■ Assignment: Could you copy every entry exactly, with nothing changed?

■ The input:
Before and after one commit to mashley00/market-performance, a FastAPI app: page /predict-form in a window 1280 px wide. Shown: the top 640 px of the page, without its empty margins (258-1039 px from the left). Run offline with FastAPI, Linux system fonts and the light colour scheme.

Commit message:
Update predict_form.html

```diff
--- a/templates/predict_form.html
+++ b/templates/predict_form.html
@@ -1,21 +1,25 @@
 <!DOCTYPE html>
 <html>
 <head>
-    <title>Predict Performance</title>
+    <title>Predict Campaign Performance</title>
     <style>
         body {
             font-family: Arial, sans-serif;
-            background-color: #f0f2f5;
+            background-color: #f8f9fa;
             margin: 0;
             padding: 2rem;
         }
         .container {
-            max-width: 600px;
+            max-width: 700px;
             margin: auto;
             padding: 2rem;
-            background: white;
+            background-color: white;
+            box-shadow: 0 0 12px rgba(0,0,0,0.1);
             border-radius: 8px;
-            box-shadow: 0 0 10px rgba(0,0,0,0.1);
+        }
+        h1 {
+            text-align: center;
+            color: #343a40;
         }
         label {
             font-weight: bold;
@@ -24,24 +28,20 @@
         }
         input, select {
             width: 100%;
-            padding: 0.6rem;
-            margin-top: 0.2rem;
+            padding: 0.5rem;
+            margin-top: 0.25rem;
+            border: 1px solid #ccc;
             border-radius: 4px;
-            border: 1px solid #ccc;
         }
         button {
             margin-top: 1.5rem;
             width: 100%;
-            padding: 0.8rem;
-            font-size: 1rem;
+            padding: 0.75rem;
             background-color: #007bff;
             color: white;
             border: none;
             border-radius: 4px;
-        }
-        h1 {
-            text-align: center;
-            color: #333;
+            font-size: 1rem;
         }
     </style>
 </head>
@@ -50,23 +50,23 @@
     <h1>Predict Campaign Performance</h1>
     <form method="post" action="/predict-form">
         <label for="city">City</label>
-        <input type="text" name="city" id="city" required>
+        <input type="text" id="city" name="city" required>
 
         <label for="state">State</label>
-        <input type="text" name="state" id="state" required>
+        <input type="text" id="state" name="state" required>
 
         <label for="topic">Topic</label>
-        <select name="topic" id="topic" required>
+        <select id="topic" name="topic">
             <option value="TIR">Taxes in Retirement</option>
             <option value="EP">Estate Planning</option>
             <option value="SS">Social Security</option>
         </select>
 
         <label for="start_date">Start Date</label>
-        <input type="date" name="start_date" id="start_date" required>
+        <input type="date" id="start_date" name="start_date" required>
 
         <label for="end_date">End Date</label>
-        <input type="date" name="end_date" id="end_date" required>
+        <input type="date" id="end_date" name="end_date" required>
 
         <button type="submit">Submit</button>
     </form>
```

■ Output for this task:
Before and after one commit to mashley00/market-performance, a FastAPI app: page /predict-form in a window 1280 px wide. Shown: the top 640 px of the page, without its empty margins (258-1039 px from the left). Run offline with FastAPI, Linux system fonts and the light colour scheme.

Commit message:
Update predict_form.html

```diff
--- a/templates/predict_form.html
+++ b/templates/predict_form.html
@@ -1,21 +1,25 @@
 <!DOCTYPE html>
 <html>
 <head>
-    <title>Predict Performance</title>
+    <title>Predict Campaign Performance</title>
     <style>
         body {
             font-family: Arial, sans-serif;
-            background-color: #f0f2f5;
+            background-color: #f8f9fa;
             margin: 0;
             padding: 2rem;
         }
         .container {
-            max-width: 600px;
+            max-width: 700px;
             margin: auto;
             padding: 2rem;
-            background: white;
+            background-color: white;
+            box-shadow: 0 0 12px rgba(0,0,0,0.1);
             border-radius: 8px;
-            box-shadow: 0 0 10px rgba(0,0,0,0.1);
+        }
+        h1 {
+            text-align: center;
+            color: #343a40;
         }
         label {
             font-weight: bold;
@@ -24,24 +28,20 @@
         }
         input, select {
             width: 100%;
-            padding: 0.6rem;
-            margin-top: 0.2rem;
+            padding: 0.5rem;
+            margin-top: 0.25rem;
+            border: 1px solid #ccc;
             border-radius: 4px;
-            border: 1px solid #ccc;
         }
         button {
             margin-top: 1.5rem;
             width: 100%;
-            padding: 0.8rem;
-            font-size: 1rem;
+            padding: 0.75rem;
             background-color: #007bff;
             color: white;
             border: none;
             border-radius: 4px;
-        }
-        h1 {
-            text-align: center;
-            color: #333;
+            font-size: 1rem;
         }
     </style>
 </head>
@@ -50,23 +50,23 @@
     <h1>Predict Campaign Performance</h1>
     <form method="post" action="/predict-form">
         <label for="city">City</label>
-        <input type="text" name="city" id="city" required>
+        <input type="text" id="city" name="city" required>
 
         <label for="state">State</label>
-        <input type="text" name="state" id="state" required>
+        <input type="text" id="state" name="state" required>
 
         <label for="topic">Topic</label>
-        <select name="topic" id="topic" required>
+        <select id="topic" name="topic">
             <option value="TIR">Taxes in Retirement</option>
             <option value="EP">Estate Planning</option>
             <option value="SS">Social Security</option>
         </select>
 
         <label for="start_date">Start Date</label>
-        <input type="date" name="start_date" id="start_date" required>
+        <input type="date" id="start_date" name="start_date" required>
 
         <label for="end_date">End Date</label>
-        <input type="date" name="end_date" id="end_date" required>
+        <input type="date" id="end_date" name="end_date" required>
 
         <button type="submit">Submit</button>
     </form>
```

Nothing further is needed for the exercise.